(Change detection data)
• • • •
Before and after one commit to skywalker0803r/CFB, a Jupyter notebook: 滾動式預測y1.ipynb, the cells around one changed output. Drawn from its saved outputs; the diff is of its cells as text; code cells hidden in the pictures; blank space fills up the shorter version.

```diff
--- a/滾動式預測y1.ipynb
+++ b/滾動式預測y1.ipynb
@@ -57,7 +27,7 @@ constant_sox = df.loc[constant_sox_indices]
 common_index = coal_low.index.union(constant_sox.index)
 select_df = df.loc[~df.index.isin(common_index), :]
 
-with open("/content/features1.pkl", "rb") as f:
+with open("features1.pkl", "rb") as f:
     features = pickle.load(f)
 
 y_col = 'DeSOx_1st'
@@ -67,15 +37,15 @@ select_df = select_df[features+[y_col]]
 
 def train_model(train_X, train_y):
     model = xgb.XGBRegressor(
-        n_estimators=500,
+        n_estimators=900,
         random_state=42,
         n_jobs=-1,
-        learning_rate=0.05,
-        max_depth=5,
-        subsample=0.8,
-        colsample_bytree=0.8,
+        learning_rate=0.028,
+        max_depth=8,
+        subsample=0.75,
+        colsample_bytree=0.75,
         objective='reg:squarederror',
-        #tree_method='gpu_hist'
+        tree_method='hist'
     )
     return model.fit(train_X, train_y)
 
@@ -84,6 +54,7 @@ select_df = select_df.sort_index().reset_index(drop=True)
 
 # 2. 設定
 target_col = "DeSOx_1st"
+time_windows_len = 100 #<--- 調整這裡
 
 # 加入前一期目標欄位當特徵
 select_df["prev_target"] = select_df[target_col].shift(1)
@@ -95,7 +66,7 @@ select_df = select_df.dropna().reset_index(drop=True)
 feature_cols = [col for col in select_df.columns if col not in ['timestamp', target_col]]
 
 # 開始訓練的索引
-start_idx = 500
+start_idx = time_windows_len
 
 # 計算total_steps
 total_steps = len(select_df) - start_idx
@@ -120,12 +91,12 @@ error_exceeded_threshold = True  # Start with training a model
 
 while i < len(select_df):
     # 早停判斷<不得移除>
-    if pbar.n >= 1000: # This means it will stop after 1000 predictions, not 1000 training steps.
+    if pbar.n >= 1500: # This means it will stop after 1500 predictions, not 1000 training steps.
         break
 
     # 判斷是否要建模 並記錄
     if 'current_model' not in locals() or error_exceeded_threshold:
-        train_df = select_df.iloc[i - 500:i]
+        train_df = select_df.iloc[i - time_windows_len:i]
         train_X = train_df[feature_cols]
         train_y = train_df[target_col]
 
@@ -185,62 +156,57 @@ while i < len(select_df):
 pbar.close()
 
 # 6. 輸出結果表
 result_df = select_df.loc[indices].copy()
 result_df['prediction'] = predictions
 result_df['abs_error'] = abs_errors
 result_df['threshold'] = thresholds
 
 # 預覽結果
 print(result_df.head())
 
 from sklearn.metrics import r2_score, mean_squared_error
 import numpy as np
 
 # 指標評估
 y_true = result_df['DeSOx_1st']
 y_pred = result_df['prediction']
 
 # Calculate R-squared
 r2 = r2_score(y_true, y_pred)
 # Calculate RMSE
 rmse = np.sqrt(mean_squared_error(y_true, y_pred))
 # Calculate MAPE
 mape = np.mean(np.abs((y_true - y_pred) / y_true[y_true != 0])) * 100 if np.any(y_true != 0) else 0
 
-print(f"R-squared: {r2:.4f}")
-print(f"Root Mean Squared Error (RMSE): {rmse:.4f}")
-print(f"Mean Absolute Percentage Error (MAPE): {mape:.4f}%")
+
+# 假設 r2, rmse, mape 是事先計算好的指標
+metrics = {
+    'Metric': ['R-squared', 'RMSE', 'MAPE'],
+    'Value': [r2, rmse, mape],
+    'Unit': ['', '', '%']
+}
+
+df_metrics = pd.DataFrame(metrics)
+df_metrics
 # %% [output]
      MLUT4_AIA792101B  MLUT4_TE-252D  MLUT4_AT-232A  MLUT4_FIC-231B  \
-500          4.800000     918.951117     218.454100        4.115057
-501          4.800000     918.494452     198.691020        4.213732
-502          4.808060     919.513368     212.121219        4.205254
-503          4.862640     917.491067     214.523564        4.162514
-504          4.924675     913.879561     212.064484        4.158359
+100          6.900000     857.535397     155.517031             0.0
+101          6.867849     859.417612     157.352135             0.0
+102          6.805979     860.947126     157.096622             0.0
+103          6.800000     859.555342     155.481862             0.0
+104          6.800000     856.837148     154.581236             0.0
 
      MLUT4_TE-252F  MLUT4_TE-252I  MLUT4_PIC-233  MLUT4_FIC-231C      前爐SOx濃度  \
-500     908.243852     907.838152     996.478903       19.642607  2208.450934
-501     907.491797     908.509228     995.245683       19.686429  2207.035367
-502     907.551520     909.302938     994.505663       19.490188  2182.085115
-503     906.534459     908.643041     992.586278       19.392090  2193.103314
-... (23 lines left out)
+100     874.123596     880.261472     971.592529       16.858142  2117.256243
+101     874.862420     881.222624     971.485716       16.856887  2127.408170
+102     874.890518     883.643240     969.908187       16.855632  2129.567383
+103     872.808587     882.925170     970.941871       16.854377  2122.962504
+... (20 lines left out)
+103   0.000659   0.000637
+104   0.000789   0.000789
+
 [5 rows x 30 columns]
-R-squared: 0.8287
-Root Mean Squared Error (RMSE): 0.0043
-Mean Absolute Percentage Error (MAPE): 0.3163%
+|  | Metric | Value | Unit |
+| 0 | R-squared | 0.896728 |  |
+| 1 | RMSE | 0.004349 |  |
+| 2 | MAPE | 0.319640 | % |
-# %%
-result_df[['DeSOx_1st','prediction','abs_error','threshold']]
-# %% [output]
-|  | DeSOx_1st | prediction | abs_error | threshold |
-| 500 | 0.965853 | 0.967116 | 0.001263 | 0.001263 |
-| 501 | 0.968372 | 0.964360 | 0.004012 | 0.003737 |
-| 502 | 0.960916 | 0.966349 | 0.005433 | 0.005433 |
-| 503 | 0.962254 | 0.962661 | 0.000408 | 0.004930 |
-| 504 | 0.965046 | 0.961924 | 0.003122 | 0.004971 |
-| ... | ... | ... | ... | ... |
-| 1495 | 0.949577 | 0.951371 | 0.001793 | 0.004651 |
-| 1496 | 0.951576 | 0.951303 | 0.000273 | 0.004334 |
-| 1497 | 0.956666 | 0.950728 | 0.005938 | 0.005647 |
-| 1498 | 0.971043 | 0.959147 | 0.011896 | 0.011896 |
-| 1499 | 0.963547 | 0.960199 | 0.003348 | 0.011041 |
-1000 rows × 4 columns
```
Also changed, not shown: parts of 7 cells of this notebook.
• • • •
→ What is needed
What is needed is a word-for-word copy of the records.

→ Result for this exercise
Before and after one commit to skywalker0803r/CFB, a Jupyter notebook: 滾動式預測y1.ipynb, the cells around one changed output. Drawn from its saved outputs; the diff is of its cells as text; code cells hidden in the pictures; blank space fills up the shorter version.

```diff
--- a/滾動式預測y1.ipynb
+++ b/滾動式預測y1.ipynb
@@ -57,7 +27,7 @@ constant_sox = df.loc[constant_sox_indices]
 common_index = coal_low.index.union(constant_sox.index)
 select_df = df.loc[~df.index.isin(common_index), :]
 
-with open("/content/features1.pkl", "rb") as f:
+with open("features1.pkl", "rb") as f:
     features = pickle.load(f)
 
 y_col = 'DeSOx_1st'
@@ -67,15 +37,15 @@ select_df = select_df[features+[y_col]]
 
 def train_model(train_X, train_y):
     model = xgb.XGBRegressor(
-        n_estimators=500,
+        n_estimators=900,
         random_state=42,
         n_jobs=-1,
-        learning_rate=0.05,
-        max_depth=5,
-        subsample=0.8,
-        colsample_bytree=0.8,
+        learning_rate=0.028,
+        max_depth=8,
+        subsample=0.75,
+        colsample_bytree=0.75,
         objective='reg:squarederror',
-        #tree_method='gpu_hist'
+        tree_method='hist'
     )
     return model.fit(train_X, train_y)
 
@@ -84,6 +54,7 @@ select_df = select_df.sort_index().reset_index(drop=True)
 
 # 2. 設定
 target_col = "DeSOx_1st"
+time_windows_len = 100 #<--- 調整這裡
 
 # 加入前一期目標欄位當特徵
 select_df["prev_target"] = select_df[target_col].shift(1)
@@ -95,7 +66,7 @@ select_df = select_df.dropna().reset_index(drop=True)
 feature_cols = [col for col in select_df.columns if col not in ['timestamp', target_col]]
 
 # 開始訓練的索引
-start_idx = 500
+start_idx = time_windows_len
 
 # 計算total_steps
 total_steps = len(select_df) - start_idx
@@ -120,12 +91,12 @@ error_exceeded_threshold = True  # Start with training a model
 
 while i < len(select_df):
     # 早停判斷<不得移除>
-    if pbar.n >= 1000: # This means it will stop after 1000 predictions, not 1000 training steps.
+    if pbar.n >= 1500: # This means it will stop after 1500 predictions, not 1000 training steps.
         break
 
     # 判斷是否要建模 並記錄
     if 'current_model' not in locals() or error_exceeded_threshold:
-        train_df = select_df.iloc[i - 500:i]
+        train_df = select_df.iloc[i - time_windows_len:i]
         train_X = train_df[feature_cols]
         train_y = train_df[target_col]
 
@@ -185,62 +156,57 @@ while i < len(select_df):
 pbar.close()
 
 # 6. 輸出結果表
 result_df = select_df.loc[indices].copy()
 result_df['prediction'] = predictions
 result_df['abs_error'] = abs_errors
 result_df['threshold'] = thresholds
 
 # 預覽結果
 print(result_df.head())
 
 from sklearn.metrics import r2_score, mean_squared_error
 import numpy as np
 
 # 指標評估
 y_true = result_df['DeSOx_1st']
 y_pred = result_df['prediction']
 
 # Calculate R-squared
 r2 = r2_score(y_true, y_pred)
 # Calculate RMSE
 rmse = np.sqrt(mean_squared_error(y_true, y_pred))
 # Calculate MAPE
 mape = np.mean(np.abs((y_true - y_pred) / y_true[y_true != 0])) * 100 if np.any(y_true != 0) else 0
 
-print(f"R-squared: {r2:.4f}")
-print(f"Root Mean Squared Error (RMSE): {rmse:.4f}")
-print(f"Mean Absolute Percentage Error (MAPE): {mape:.4f}%")
+
+# 假設 r2, rmse, mape 是事先計算好的指標
+metrics = {
+    'Metric': ['R-squared', 'RMSE', 'MAPE'],
+    'Value': [r2, rmse, mape],
+    'Unit': ['', '', '%']
+}
+
+df_metrics = pd.DataFrame(metrics)
+df_metrics
 # %% [output]
      MLUT4_AIA792101B  MLUT4_TE-252D  MLUT4_AT-232A  MLUT4_FIC-231B  \
-500          4.800000     918.951117     218.454100        4.115057
-501          4.800000     918.494452     198.691020        4.213732
-502          4.808060     919.513368     212.121219        4.205254
-503          4.862640     917.491067     214.523564        4.162514
-504          4.924675     913.879561     212.064484        4.158359
+100          6.900000     857.535397     155.517031             0.0
+101          6.867849     859.417612     157.352135             0.0
+102          6.805979     860.947126     157.096622             0.0
+103          6.800000     859.555342     155.481862             0.0
+104          6.800000     856.837148     154.581236             0.0
 
      MLUT4_TE-252F  MLUT4_TE-252I  MLUT4_PIC-233  MLUT4_FIC-231C      前爐SOx濃度  \
-500     908.243852     907.838152     996.478903       19.642607  2208.450934
-501     907.491797     908.509228     995.245683       19.686429  2207.035367
-502     907.551520     909.302938     994.505663       19.490188  2182.085115
-503     906.534459     908.643041     992.586278       19.392090  2193.103314
-... (23 lines left out)
+100     874.123596     880.261472     971.592529       16.858142  2117.256243
+101     874.862420     881.222624     971.485716       16.856887  2127.408170
+102     874.890518     883.643240     969.908187       16.855632  2129.567383
+103     872.808587     882.925170     970.941871       16.854377  2122.962504
+... (20 lines left out)
+103   0.000659   0.000637
+104   0.000789   0.000789
+
 [5 rows x 30 columns]
-R-squared: 0.8287
-Root Mean Squared Error (RMSE): 0.0043
-Mean Absolute Percentage Error (MAPE): 0.3163%
+|  | Metric | Value | Unit |
+| 0 | R-squared | 0.896728 |  |
+| 1 | RMSE | 0.004349 |  |
+| 2 | MAPE | 0.319640 | % |
-# %%
-result_df[['DeSOx_1st','prediction','abs_error','threshold']]
-# %% [output]
-|  | DeSOx_1st | prediction | abs_error | threshold |
-| 500 | 0.965853 | 0.967116 | 0.001263 | 0.001263 |
-| 501 | 0.968372 | 0.964360 | 0.004012 | 0.003737 |
-| 502 | 0.960916 | 0.966349 | 0.005433 | 0.005433 |
-| 503 | 0.962254 | 0.962661 | 0.000408 | 0.004930 |
-| 504 | 0.965046 | 0.961924 | 0.003122 | 0.004971 |
-| ... | ... | ... | ... | ... |
-| 1495 | 0.949577 | 0.951371 | 0.001793 | 0.004651 |
-| 1496 | 0.951576 | 0.951303 | 0.000273 | 0.004334 |
-| 1497 | 0.956666 | 0.950728 | 0.005938 | 0.005647 |
-| 1498 | 0.971043 | 0.959147 | 0.011896 | 0.011896 |
-| 1499 | 0.963547 | 0.960199 | 0.003348 | 0.011041 |
-1000 rows × 4 columns
```
Also changed, not shown: parts of 7 cells of this notebook.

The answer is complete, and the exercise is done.